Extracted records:

━━━━━━━━━━

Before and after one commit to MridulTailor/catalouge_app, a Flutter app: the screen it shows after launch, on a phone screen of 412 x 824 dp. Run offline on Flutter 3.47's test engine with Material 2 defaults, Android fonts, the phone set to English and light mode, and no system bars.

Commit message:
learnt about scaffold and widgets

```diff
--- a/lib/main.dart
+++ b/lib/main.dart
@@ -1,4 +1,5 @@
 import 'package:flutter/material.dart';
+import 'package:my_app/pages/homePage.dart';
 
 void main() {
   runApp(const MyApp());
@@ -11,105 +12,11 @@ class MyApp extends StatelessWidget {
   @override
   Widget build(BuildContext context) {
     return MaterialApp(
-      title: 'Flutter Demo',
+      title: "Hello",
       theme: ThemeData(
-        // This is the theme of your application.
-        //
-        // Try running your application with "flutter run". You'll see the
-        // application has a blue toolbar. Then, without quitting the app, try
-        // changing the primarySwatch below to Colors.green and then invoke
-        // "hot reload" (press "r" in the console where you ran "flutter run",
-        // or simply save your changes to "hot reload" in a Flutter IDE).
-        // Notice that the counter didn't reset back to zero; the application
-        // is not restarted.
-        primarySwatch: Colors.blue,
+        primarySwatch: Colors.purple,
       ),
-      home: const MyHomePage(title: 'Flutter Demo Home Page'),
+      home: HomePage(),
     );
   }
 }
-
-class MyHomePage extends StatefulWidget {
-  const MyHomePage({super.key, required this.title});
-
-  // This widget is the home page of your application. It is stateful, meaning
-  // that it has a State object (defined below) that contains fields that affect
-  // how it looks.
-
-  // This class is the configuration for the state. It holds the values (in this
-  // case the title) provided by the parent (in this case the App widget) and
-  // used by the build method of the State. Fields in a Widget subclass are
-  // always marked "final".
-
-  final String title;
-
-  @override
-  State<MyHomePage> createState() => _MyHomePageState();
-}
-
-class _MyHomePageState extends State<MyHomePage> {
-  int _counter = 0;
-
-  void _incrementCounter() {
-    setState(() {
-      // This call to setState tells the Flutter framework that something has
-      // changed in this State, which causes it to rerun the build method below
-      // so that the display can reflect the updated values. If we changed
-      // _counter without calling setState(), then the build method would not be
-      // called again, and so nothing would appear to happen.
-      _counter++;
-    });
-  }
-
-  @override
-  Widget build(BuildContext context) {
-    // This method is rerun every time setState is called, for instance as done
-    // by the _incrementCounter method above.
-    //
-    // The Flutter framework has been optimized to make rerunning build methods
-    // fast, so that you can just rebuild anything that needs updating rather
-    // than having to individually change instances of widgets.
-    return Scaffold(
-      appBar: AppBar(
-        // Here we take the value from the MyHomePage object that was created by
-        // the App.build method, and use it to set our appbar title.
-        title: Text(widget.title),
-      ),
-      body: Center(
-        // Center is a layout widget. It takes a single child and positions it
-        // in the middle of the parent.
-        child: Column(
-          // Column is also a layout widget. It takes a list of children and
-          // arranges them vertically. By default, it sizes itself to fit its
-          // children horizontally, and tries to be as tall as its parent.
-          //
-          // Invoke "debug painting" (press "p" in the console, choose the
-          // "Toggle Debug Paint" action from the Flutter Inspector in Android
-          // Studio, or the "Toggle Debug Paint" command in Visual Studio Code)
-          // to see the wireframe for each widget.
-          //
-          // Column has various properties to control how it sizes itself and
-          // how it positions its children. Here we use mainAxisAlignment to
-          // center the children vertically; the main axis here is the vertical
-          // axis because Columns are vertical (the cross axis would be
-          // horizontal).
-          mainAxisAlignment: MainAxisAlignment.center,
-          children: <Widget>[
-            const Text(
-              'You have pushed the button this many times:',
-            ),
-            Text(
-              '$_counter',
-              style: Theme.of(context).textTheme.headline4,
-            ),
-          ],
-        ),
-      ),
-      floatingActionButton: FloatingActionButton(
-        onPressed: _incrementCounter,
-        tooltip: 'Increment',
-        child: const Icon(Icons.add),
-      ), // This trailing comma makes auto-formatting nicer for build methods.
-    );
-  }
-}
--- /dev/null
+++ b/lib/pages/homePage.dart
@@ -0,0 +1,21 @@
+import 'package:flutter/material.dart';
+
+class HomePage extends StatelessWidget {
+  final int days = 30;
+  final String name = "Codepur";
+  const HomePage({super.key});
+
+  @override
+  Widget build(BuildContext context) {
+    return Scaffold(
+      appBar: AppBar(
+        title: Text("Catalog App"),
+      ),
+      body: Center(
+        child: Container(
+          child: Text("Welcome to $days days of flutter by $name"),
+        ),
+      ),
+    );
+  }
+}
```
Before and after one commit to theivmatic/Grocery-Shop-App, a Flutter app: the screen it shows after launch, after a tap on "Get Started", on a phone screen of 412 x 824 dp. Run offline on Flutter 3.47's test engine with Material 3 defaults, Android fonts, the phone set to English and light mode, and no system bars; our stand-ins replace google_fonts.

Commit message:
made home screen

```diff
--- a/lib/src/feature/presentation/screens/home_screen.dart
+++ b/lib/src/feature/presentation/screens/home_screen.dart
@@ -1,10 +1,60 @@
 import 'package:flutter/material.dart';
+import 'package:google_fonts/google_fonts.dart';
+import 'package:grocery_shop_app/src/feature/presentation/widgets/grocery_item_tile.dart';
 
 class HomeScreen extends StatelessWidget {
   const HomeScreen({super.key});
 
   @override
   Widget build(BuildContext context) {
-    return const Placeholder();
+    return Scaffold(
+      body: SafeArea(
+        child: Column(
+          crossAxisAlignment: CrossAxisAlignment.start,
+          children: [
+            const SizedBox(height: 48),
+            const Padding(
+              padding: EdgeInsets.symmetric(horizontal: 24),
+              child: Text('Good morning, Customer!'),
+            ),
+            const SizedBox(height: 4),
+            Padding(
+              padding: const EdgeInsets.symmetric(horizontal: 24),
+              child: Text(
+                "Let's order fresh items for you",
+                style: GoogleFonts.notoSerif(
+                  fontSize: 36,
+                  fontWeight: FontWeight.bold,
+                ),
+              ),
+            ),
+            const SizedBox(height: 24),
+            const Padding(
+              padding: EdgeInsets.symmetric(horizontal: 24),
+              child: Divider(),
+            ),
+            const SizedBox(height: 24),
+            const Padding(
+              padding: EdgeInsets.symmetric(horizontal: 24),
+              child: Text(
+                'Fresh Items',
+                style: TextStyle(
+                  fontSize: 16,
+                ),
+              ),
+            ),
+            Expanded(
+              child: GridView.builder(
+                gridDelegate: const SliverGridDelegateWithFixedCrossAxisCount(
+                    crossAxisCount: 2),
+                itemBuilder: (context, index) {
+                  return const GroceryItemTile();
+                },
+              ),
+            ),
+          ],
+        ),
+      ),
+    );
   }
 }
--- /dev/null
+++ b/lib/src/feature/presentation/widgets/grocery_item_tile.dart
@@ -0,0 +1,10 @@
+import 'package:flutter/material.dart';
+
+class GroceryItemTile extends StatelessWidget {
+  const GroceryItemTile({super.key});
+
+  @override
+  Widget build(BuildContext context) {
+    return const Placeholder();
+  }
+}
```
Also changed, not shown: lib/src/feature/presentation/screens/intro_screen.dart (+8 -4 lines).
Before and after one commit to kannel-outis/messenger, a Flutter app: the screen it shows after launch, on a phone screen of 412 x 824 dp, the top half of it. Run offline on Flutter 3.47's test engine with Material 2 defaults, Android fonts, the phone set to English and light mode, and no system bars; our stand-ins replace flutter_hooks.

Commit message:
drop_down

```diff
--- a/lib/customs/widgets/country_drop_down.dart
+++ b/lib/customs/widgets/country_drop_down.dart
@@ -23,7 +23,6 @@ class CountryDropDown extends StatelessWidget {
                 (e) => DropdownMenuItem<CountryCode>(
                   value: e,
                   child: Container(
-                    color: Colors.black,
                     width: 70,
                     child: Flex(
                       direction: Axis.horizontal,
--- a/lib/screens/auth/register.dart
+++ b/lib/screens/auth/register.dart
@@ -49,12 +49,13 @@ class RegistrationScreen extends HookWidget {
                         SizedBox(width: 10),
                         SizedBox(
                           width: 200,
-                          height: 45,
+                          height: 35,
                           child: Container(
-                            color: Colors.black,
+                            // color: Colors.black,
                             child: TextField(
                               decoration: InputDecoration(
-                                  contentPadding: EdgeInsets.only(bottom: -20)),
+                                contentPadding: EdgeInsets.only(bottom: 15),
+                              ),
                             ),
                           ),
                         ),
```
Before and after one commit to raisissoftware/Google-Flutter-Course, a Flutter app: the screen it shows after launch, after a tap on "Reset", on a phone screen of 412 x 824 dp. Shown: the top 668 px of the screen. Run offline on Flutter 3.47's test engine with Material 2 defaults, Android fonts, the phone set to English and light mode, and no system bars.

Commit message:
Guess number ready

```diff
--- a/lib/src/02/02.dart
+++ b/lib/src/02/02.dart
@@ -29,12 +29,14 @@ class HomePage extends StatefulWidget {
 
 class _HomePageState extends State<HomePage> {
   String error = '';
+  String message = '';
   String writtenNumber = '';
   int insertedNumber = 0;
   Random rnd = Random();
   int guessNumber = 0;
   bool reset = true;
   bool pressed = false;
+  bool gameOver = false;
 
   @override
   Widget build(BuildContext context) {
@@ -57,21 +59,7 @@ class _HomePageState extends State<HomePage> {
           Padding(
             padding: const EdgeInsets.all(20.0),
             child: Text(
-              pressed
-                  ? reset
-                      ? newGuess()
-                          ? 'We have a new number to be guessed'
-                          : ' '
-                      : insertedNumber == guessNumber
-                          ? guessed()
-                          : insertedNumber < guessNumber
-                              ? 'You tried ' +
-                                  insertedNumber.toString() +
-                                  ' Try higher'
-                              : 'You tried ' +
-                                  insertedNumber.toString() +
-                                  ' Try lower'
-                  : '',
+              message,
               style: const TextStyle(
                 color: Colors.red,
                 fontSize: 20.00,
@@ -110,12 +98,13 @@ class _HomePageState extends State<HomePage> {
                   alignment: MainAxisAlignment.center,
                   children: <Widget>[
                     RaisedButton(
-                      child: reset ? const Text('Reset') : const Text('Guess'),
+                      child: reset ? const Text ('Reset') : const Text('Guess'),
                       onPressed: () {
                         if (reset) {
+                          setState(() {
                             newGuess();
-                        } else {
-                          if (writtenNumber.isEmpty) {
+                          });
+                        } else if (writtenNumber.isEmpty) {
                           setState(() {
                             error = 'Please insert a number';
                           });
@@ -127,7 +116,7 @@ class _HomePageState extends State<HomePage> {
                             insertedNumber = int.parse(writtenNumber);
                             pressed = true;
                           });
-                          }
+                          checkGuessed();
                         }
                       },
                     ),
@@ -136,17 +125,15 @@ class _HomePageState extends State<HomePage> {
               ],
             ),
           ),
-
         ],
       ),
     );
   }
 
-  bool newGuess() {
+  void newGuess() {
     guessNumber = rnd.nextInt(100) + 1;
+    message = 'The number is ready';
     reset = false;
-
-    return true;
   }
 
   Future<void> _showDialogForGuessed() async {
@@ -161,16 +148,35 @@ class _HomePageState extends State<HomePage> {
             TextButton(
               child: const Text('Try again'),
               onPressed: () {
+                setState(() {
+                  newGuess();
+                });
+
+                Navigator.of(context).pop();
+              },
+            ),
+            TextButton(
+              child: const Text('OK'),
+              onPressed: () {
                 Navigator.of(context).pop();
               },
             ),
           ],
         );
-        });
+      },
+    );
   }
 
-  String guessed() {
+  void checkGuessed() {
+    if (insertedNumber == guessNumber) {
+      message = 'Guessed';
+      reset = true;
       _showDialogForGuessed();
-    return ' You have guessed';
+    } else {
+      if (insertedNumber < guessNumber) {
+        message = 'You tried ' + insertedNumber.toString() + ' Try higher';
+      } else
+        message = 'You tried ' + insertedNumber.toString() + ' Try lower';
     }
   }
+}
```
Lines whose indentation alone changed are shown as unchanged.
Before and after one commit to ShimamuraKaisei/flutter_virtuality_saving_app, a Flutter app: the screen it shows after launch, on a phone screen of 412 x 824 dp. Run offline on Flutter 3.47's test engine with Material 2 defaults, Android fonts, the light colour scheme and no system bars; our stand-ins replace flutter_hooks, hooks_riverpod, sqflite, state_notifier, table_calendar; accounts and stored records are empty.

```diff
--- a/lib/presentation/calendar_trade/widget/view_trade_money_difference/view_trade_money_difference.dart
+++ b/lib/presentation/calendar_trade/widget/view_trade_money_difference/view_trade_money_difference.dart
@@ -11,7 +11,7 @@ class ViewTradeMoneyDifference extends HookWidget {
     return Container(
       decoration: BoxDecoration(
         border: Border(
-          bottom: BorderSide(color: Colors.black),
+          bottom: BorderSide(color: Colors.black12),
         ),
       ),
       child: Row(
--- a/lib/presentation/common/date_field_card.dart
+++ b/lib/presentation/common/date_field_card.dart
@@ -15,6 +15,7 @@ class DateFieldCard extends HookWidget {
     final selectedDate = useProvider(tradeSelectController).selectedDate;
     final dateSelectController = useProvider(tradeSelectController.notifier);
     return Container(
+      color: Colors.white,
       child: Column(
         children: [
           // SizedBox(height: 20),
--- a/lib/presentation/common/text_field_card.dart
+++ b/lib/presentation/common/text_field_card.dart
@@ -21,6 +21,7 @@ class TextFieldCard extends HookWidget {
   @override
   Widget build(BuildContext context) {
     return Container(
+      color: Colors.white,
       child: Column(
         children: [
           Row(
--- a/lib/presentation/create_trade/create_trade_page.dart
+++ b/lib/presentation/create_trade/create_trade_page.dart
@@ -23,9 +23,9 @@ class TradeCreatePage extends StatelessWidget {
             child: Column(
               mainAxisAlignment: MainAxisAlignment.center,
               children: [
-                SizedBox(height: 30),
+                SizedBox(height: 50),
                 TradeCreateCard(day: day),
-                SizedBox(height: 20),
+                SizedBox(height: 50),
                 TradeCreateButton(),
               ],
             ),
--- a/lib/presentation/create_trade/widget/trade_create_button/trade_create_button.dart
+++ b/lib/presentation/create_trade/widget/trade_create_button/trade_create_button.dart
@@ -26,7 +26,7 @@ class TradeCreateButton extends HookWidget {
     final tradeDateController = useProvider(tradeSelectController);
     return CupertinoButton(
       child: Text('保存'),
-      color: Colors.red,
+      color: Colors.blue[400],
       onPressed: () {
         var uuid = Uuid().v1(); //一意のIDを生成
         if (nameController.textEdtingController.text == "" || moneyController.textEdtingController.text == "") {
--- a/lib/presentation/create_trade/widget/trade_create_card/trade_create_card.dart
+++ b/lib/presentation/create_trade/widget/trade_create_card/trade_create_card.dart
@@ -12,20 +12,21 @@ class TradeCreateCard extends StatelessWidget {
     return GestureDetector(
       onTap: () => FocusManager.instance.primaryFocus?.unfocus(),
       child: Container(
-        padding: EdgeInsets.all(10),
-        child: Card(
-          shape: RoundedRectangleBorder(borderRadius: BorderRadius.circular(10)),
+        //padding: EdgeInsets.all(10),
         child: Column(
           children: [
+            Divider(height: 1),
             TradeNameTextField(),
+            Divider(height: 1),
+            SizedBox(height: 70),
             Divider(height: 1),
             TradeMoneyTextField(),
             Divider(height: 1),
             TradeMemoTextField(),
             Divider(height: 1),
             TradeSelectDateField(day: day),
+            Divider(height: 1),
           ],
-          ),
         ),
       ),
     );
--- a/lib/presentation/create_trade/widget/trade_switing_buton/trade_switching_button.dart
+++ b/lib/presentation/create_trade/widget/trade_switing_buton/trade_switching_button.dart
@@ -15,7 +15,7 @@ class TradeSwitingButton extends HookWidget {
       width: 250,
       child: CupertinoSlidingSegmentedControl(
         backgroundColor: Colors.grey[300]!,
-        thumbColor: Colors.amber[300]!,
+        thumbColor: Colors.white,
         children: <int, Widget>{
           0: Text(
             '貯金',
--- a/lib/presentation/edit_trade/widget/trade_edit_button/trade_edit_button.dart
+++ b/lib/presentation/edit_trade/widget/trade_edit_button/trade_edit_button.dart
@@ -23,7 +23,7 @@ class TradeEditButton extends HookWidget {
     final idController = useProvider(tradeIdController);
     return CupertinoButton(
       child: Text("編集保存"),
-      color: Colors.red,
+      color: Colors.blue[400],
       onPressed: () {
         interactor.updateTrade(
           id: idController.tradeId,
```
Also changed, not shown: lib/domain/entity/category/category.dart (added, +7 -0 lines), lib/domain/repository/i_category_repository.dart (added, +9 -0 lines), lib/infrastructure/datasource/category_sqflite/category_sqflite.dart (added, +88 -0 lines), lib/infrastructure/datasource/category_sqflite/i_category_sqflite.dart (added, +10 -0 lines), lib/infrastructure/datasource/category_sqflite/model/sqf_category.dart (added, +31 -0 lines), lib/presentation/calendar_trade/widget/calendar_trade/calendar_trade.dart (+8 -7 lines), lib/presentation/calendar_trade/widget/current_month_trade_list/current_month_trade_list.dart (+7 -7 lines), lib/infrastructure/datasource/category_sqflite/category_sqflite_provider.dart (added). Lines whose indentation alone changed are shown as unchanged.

━━━━━━━━━━

• _Your instructions_
Lines in the records above that carry the word "message" are to be located and copied.

• _Task response_
Commit message:
Commit message:
Commit message:
Commit message:
+  String message = '';
+              message,
+    message = 'The number is ready';
+      message = 'Guessed';
+        message = 'You tried ' + insertedNumber.toString() + ' Try higher';
+        message = 'You tried ' + insertedNumber.toString() + ' Try lower';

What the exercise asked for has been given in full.